At my first company, we had four or five sales reps who’d been around since the early days. They intuitively knew how to position the company and how to sell the products; they didn’t need (and we didn’t have) sales materials, pricing strategies, or elaborate service-level agreements (SLAs).
We then increased the sales staff to about 10, and even hired an SVP of global sales and marketing. Because he was a big-company sales exec, he was very critical of some of the missing tools at my company. He pushed for more standardization of pricing, marketing collaterals, sales processes, etc.
He told me, “There’s no standardized way for me to onboard new people. There’s no way for us to easily roll out changes to pricing, positioning relative to competitors or new sales tools. We need standardized tools to arm our sales teams with the information they need to effectively do their jobs, and we need to better aim them at the right opportunities.”
I was stuck in startup culture, and he was stuck in big-company culture. There was a chasm between us that couldn’t be bridged.
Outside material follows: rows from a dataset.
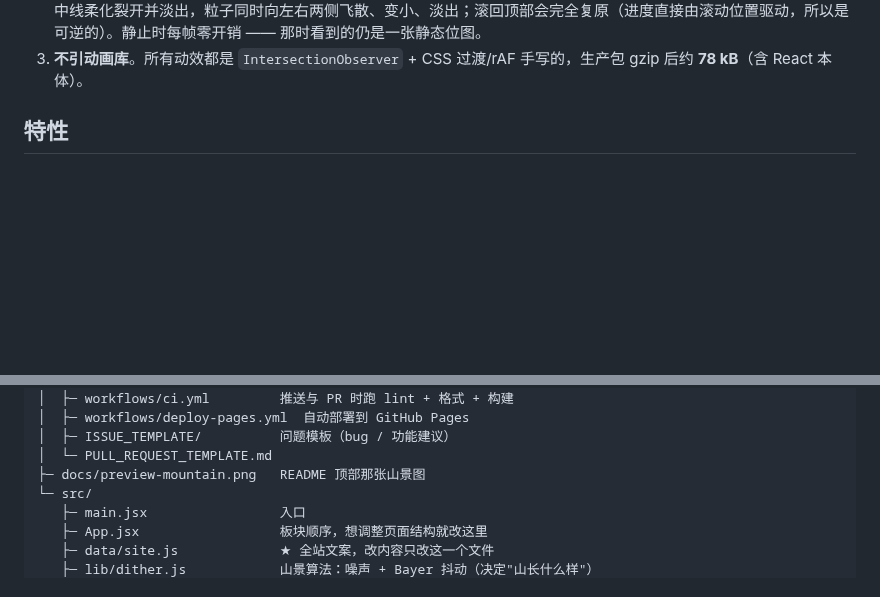
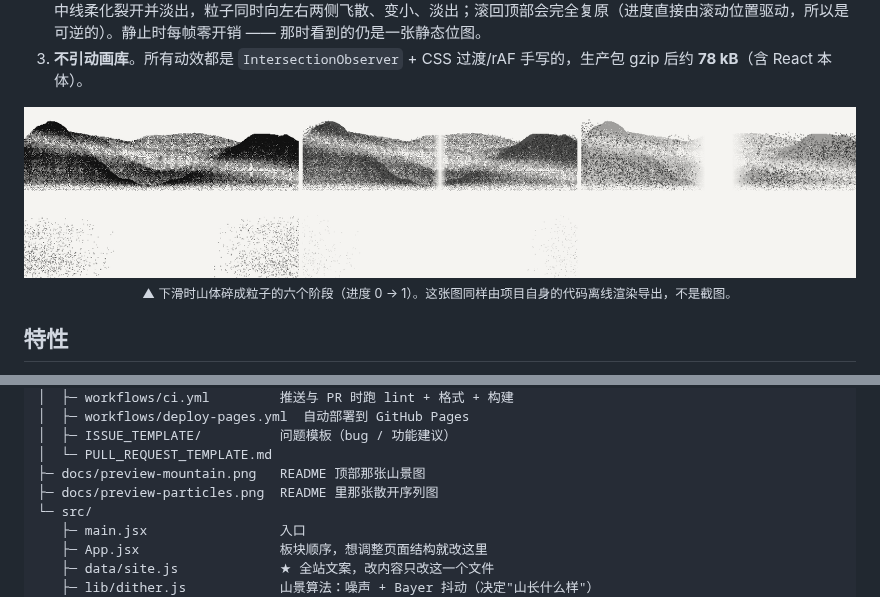
Before and after one commit to Xiaji-yu/xiaji-home, a Markdown page: README.md, 2 parts joined by grey strips. GitHub-like rendering; pictures changed too: docs/preview-particles.png (added); blank space fills up the shorter version.

Commit message:
docs: 补充粒子散开的六个阶段预览图
docs/preview-particles.png 由 src/lib 的纯函数离线渲染导出（进度 0 → 1），并在 README 中引用。

```diff
--- a/README.md
+++ b/README.md
@@ -52,6 +52,14 @@
 1. **零图片素材**。首屏山景是 `src/lib/dither.js` 用数学算出来的：分形噪声生成四层高低错落的山脊，再用 8×8 Bayer 矩阵做有序抖动，把灰度变成疏密不一的方块颗粒。好处是永远不会有"图裂了"，体积也几乎为零。
 2. **山会碎成粒子**。同一份墨量数据被采样成约 5000 个独立小方块（`src/lib/particles.js`）。往下滚动时，位图从画面中线柔化裂开并淡出，粒子同时向左右两侧飞散、变小、淡出；滚回顶部会完全复原（进度直接由滚动位置驱动，所以是可逆的）。静止时每帧零开销 —— 那时看到的仍是一张静态位图。
 3. **不引动画库**。所有动效都是 `IntersectionObserver` + CSS 过渡/rAF 手写的，生产包 gzip 后约 **78 kB**（含 React 本体）。
+
+<div align="center">
+
+<img src="./docs/preview-particles.png" alt="下滑过程中山体碎成粒子、向两侧散开的六个阶段" width="100%">
+
+<sub>▲ 下滑时山体碎成粒子的六个阶段（进度 0 → 1）。这张图同样由项目自身的代码离线渲染导出，不是截图。</sub>
+
+</div>
 
 ## 特性
 
@@ -111,6 +119,7 @@ xiaji-home/
 │  ├─ ISSUE_TEMPLATE/          问题模板（bug / 功能建议）
 │  └─ PULL_REQUEST_TEMPLATE.md
 ├─ docs/preview-mountain.png   README 顶部那张山景图
+├─ docs/preview-particles.png  README 里那张散开序列图
 └─ src/
    ├─ main.jsx                 入口
    ├─ App.jsx                  板块顺序，想调整页面结构就改这里
```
But he was right about one thing: We needed to change as we grew. I think this happens at a lot of startups. Like my company did, startups get stuck in this middle ground where process and tools become more important.
This is the first in a three-part series in which I’m going to talk about some of the scaling issues startups face. In this first post, we’ll talk about aiming your sales staff at the opportunities most likely to pay off…
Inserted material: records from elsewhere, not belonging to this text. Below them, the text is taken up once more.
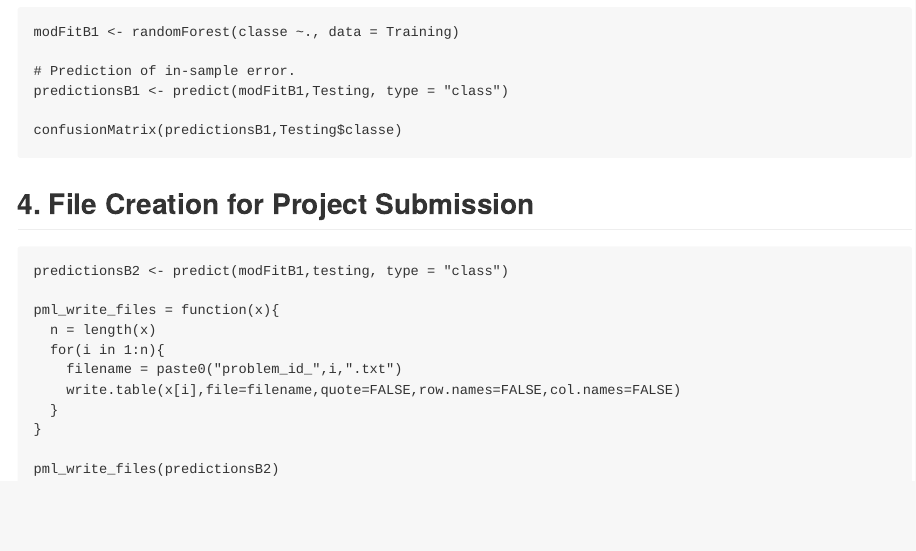
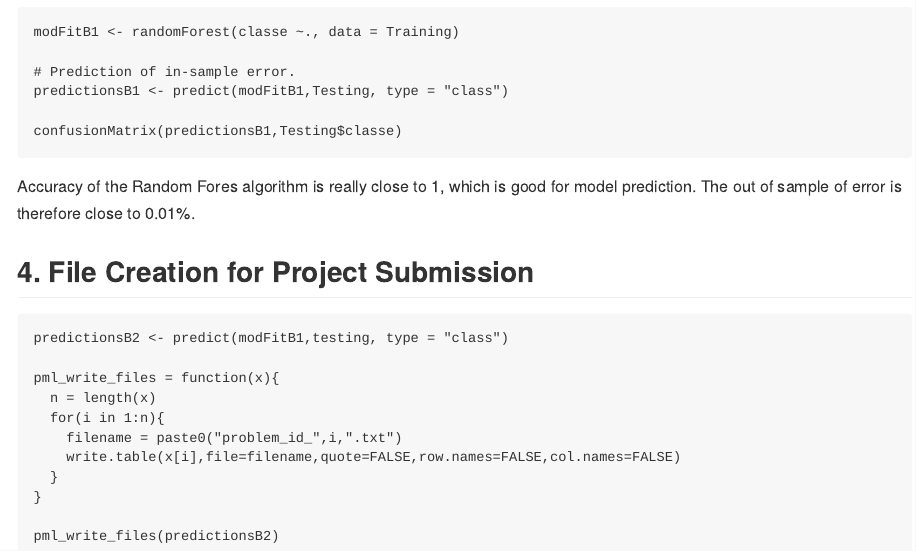
Before and after one commit to tjeerdluykx/PracticalML, an R Markdown document (course_project.Rmd): the page in a window 1100 px wide, from 3230 px down before the commit and from 3210 px down after it, so that both start at the same text. The pictures show the output file course_project.md that the author committed with the source, drawn offline in the style of GitHub; long lines of code are wrapped.

Commit message:
Second commit. Small changes.

````diff
--- a/course_project.Rmd
+++ b/course_project.Rmd
@@ -155,6 +154,8 @@ predictionsB1 <- predict(modFitB1,Testing, type = "class")
 confusionMatrix(predictionsB1,Testing$classe)
 ```
 
+Accuracy of the Random Fores algorithm is really close to 1, which is good for model prediction. The out of sample of error is therefore close to 0.01%.
+
 ## 4. File Creation for Project Submission
 
 ```{r}
````
Also changed, not shown: course_project.md, course_project.Rmd (1 more changed lines).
Author Mark Suster is on to something here. You can follow the ‘via’ link above to go to the source and read the rest of the article if you like — I’ll try to be sure to capture the rest of the series…
- Startup Sales – Why Hiring Seasoned Reps May Not Work (bothsidesofthetable.com)
- How Do I Develop a Sales Strategy? (thinkup.waldenu.edu)